Nicaraguan women are deeply affected by the traditional roles that assign men an independent and dominant behavior but demand obedience and loyalty from women. The consequences of “machismo” are particularly fatal in the area of reproduction, because men still want to prove their masculinity and potency with numerous offspring, and women submit to it because they feel obliged and do not know otherwise. Traditionally, Nicaragua (along with Guatemala, Honduras and Haiti) is one of the countries in Latin America in which discrimination against women is particularly dramatic. This includes the fact that unwanted pregnancies in teenagers are a social problem of the first order. Many of these pregnancies are the result of domestic violence.86.9 children born for every 1000 girls aged 15-19 years. This number has decreased since 2005, when there were 108.1 children. However, the 2017 number is still the highest teenage pregnancy rate in Latin America, surpassed only by poor countries in Africa around the world.

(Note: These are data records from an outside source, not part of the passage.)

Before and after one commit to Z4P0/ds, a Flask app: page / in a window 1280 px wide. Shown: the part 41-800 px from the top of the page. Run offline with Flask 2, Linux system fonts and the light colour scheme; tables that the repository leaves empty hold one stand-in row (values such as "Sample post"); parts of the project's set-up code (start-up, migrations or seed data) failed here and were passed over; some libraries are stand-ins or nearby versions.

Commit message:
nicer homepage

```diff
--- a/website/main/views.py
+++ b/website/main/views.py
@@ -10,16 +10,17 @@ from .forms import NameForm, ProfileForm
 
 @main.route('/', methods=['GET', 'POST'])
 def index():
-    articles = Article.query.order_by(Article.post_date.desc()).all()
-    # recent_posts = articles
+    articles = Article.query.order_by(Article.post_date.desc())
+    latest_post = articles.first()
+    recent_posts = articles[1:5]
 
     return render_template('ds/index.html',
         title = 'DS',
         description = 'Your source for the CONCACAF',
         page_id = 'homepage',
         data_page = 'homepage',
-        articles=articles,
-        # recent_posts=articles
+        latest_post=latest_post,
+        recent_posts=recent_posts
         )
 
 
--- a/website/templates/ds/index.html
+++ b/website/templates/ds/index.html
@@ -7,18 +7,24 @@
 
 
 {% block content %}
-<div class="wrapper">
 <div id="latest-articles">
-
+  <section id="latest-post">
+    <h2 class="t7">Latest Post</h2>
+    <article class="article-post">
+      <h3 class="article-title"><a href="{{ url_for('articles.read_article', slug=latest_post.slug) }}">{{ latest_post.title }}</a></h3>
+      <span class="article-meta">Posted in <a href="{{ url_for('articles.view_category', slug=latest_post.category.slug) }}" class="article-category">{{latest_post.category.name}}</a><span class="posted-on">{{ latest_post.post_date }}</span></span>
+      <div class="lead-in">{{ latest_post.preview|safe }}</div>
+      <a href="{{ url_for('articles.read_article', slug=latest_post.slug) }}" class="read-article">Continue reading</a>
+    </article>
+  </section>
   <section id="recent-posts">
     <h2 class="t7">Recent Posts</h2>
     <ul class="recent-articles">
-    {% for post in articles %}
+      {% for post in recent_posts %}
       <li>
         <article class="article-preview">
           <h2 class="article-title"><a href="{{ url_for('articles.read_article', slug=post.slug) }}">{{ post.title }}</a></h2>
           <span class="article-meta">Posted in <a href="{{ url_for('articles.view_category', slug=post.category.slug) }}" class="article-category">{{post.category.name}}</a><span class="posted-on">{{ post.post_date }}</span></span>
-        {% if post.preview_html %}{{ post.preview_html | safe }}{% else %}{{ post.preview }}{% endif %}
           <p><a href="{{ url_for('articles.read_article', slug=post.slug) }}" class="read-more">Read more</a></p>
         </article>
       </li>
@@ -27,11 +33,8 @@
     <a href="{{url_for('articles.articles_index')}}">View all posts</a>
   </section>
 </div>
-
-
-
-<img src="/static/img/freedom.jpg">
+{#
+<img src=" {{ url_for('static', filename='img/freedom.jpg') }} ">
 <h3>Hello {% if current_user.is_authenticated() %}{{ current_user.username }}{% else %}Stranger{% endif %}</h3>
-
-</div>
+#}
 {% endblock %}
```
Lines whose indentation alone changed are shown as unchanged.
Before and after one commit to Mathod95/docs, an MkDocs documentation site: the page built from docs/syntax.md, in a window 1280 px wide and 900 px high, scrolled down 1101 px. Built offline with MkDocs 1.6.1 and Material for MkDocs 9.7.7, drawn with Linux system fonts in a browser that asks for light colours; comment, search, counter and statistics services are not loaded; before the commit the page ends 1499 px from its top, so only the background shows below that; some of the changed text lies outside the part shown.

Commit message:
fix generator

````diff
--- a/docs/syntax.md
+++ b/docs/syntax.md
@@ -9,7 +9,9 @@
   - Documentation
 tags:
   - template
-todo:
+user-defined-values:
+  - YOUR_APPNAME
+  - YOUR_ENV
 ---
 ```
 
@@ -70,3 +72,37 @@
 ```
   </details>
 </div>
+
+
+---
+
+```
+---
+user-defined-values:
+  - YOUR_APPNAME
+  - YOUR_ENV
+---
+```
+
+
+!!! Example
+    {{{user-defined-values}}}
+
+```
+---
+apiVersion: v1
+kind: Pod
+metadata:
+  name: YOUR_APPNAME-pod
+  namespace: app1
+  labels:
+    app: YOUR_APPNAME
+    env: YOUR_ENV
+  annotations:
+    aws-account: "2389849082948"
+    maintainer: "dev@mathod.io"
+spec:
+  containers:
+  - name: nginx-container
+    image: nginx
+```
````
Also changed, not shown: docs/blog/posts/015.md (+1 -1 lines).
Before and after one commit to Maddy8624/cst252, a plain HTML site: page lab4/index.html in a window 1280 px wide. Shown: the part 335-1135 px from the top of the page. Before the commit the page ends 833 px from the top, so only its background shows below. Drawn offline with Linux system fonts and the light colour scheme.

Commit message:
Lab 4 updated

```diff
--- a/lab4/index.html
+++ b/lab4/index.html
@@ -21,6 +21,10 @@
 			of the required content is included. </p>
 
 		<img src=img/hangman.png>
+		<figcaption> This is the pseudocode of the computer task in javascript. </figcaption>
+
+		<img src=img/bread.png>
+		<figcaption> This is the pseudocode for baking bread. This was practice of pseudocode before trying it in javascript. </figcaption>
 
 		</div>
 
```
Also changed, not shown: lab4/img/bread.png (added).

A traditional, widespread problem is alcohol consumption by men. On festive occasions they quickly become uncontrolled and aggressive, and what may lead to general amusement in neighbors as a cockfight quickly becomes dramatic on a private level. There are many cases of domestic violence. Child abuse and rape within the family are often covered by neighbors and family members. According to information from non-governmental organizations in the field of child and youth care, 61% of all sexual offenses are committed at home in the family. The 2016 annual report of the human rights center CENIDH analyzes the violent attacks against women and children on the basis of its own case management and forensic medical data. The national police reported a worrying increase in violent deaths of women in 2017. For the first time, 25 women murders (“femicidios”) are shown separately in the crime statistics. The newspaper El Nuevo Diario reported in September 2019, citing the women’s movement Movimiento Autónomo de Mujeres (MAM), that 630 feminicides have occurred in Nicaragua in the last 10 years. According to MAM, these crimes are often not made public and the perpetrators often go unpunished.
The women’s organizations in Nicaragua, one of countries in Central America according to politicsezine, are very active and try to improve the situation of women on various levels (advice, educational measures and political work). Well-known organizations with different orientations are for example Puntos de Encuentro, Movimiento Autónomo de Mujeres (MAM) and the Grupo Venancia in Matagalpa with its cultural center “Guanuca”. Representatives of these movements have actively participated in the meetings of the national dialogue during the current crisis and have joined the “Alianza Cívica”.
It is unmistakable that the Sandinista revolution set in motion important developments in terms of women’s emancipation. The right to vote for women was introduced in 1955, but it was not until the 1980’s that many women took on an active role in political and social life. This was particularly evident in the police, for example. In addition, the educational opportunities for girls improved. After long debates, the private sphere also became a political issue. A legislative reform strengthened women’s rights against male violence in marriage and abortion practice was liberalized. In the long term, the steady increase in female employment has had an impact since 1979. The economic boom of the last 10 years would be without the substantial participation of women unthinkable in the country. In terms of the education of their children, parents today set the same goals for girls and boys, and the number of girls enrolled in secondary and university education even exceeds that of boys.
The reverse gear that President Ortega and the FSLN have engaged in the field of women’s rights is all the more incomprehensible. Shortly before the 2006 election, a law was passed with the votes of the FSLN that criminalizes all forms of abortion, including in emergencies (medical indication). This repeals a regulation that was introduced a hundred years ago under President Zelaya. When it became clear that the authorities had been relentlessly prosecuting affected women and participating doctors, horror spread across the national and international public. Protests in the country continue and the conflict between the government and independent women’s organizations has grown increasingly bitter.Amnesty International has repeatedly expressed serious concern about human rights abuses against women and girls and about the policies of the FSLN government.
Ortega’s stance on abortion has been explained by many observers to be the “Pacto” and his good relations with Cardinal Obando y Bravo. However, a closer look at things shows the bigger picture. The speeches of the presidential couple are steeped in affirmations of “love” and “life”. In addition, Nicaragua has had a widespread impact from the campaigns that conservative anti-abortion campaigns from the United States are waging across the American continent. If you add the influence of the Catholic Church and the fundamentalist Protestants, it turns out that Ortega’s stance is more than a tactical game. In this way he seeks political support from the right-wing political camp.